This combination will help transform cities and infrastructure, according to Black & Veatch’s just-released “2017 Strategic Directions: Smart City/Smart Utility Report”.
The report addresses the interlocking pieces of the smart city ecosystem and their effects on public safety, quality of life and sustainability. Technology is changing how first responders, government officials, public agencies and transportation fleets operate.
Alternative fuel sources and electric vehicle programs are transforming the movement of people and goods, while smart street systems create opportunities to generate value from existing municipal assets.
Utilities are making significant strides in modernizing grid infrastructure. Exploring the integration of distributed energy resources (DER) will be key to master planning as more renewable energy makes its way onto the grid.

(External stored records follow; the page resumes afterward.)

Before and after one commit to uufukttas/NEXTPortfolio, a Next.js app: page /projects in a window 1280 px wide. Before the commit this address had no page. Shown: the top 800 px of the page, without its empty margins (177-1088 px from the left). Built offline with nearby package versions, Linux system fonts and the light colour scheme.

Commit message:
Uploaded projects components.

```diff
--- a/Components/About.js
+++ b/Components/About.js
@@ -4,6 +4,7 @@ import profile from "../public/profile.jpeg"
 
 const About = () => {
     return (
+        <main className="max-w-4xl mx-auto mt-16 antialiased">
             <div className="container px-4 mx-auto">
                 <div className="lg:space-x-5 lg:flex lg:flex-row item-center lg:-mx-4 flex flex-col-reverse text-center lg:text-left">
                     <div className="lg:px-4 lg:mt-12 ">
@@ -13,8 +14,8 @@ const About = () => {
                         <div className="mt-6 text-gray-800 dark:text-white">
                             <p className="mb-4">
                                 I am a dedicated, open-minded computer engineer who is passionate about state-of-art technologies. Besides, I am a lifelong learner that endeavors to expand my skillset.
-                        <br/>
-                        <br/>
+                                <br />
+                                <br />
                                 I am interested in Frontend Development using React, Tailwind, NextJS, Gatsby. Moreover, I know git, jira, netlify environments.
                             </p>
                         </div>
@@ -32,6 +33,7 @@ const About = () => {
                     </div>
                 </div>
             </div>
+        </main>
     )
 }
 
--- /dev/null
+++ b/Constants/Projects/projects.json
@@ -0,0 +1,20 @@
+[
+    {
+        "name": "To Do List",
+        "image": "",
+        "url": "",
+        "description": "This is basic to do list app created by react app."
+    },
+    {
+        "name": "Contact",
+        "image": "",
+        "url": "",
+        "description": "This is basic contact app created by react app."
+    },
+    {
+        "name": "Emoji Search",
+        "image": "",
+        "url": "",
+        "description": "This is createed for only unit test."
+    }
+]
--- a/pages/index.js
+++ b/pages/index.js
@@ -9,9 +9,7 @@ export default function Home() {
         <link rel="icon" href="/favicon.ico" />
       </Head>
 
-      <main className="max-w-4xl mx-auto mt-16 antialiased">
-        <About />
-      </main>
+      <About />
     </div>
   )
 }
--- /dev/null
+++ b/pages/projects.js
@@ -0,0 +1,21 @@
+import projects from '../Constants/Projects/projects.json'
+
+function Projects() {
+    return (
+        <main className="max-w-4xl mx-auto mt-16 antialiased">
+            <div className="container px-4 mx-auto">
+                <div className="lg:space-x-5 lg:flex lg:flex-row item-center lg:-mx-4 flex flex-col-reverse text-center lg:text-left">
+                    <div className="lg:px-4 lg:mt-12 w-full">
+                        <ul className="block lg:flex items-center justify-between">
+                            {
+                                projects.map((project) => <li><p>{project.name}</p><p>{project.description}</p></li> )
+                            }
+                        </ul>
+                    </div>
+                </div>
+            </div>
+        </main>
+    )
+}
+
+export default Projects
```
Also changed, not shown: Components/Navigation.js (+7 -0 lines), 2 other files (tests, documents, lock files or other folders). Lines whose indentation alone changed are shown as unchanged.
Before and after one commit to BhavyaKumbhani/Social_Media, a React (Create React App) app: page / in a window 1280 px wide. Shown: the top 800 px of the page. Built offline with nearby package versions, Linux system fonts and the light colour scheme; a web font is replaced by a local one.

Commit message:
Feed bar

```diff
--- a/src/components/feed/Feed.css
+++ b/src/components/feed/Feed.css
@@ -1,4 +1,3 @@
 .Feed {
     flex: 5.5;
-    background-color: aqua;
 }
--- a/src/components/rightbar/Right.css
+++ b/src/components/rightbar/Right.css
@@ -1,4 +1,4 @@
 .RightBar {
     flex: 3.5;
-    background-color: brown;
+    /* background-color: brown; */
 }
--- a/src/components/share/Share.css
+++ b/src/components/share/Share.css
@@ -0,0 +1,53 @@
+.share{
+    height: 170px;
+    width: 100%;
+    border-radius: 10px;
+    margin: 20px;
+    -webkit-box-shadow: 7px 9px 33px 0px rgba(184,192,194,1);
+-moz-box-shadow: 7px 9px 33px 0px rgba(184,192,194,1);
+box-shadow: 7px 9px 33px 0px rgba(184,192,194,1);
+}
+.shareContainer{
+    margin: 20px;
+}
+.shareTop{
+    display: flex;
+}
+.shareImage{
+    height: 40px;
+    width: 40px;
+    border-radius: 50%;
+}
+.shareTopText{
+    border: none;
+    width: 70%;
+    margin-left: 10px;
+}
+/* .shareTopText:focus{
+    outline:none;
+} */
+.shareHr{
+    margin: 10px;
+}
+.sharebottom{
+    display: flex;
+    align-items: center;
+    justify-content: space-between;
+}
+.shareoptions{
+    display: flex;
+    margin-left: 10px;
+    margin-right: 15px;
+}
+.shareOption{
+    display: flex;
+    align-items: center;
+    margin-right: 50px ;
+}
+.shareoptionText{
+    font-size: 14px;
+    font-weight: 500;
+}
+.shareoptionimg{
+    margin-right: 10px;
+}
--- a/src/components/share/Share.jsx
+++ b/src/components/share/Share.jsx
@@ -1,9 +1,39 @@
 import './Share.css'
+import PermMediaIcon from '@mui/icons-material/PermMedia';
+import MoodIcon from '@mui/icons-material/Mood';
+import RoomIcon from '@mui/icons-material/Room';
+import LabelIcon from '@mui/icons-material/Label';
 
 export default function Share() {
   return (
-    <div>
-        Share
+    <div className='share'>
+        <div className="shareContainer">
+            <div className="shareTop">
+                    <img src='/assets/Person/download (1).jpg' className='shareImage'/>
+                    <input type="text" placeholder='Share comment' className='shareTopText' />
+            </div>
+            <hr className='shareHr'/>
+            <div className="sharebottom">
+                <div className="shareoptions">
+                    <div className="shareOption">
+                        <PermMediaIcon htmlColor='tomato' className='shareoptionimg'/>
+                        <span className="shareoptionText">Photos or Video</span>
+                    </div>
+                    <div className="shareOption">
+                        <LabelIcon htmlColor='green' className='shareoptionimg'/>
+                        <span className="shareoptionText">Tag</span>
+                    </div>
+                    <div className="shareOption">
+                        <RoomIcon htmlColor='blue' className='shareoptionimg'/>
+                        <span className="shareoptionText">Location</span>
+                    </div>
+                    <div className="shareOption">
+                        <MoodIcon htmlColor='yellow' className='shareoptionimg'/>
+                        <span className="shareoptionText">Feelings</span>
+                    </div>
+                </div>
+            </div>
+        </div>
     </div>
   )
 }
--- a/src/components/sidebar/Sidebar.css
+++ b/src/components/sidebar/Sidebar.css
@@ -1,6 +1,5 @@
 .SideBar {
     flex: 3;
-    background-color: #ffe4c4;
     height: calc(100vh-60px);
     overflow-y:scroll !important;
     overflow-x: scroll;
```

“Cities are poised to be the centres of technological deployment,” says Fred Ellermeier, vice-president and MD of Black & Veatch’s Smart Integrated Infrastructure (SII) business. “Many are already driving advancements in intelligent transportation systems and initiatives. They are rapidly moving past pilot phases to use advanced data networks to improve resident experiences across municipal departments and services.
“Maintaining this momentum, however, will require the ability to see the larger nexus connecting data with critical infrastructure,” Ellermeier adds. Many cities, he notes, have appointed chief innovation officers charged with understanding the technology landscape and championing smarter solutions.
While municipalities see the benefits of smart city initiatives and endorse long-term planning, the report found that they continue to overcome financial barriers. As a result, alternative strategies such as public private partnerships, generating tax revenue from increased economic development, monetizing data and leasing access to community-owned assets are becoming reality.
Utilities, with their vast communications networks and automated systems, are betting on digitization to deliver reliable and efficient service going forward. Increased network connectivity can help optimize smart grid deployments by allowing for proactive system monitoring. DER continues to change the game as utilities consider long-term system planning and real-time load balancing to support future technology investments.
“Utility leaders are keenly aware that investing in assets that generate actionable data will allow them to ward off obsolescence and improve customer service,” says John Chevrette, president of Black & Veatch’s management consulting business. “Critical to this is the analysis of investments from a cost-benefit perspective, and evaluating customer need to better target investments.”
Other key findings include:
* Nearly 40% of survey respondents anticipate widespread adoption and implementation of smart city initiatives across the US in the next six to 10 years.
* About three-quarters of municipalities and smart service provider respondents indicated that public private partnerships may be the most effective financing model.
* To support future DER growth, 66% of survey respondents are considering automated long-term system planning applications.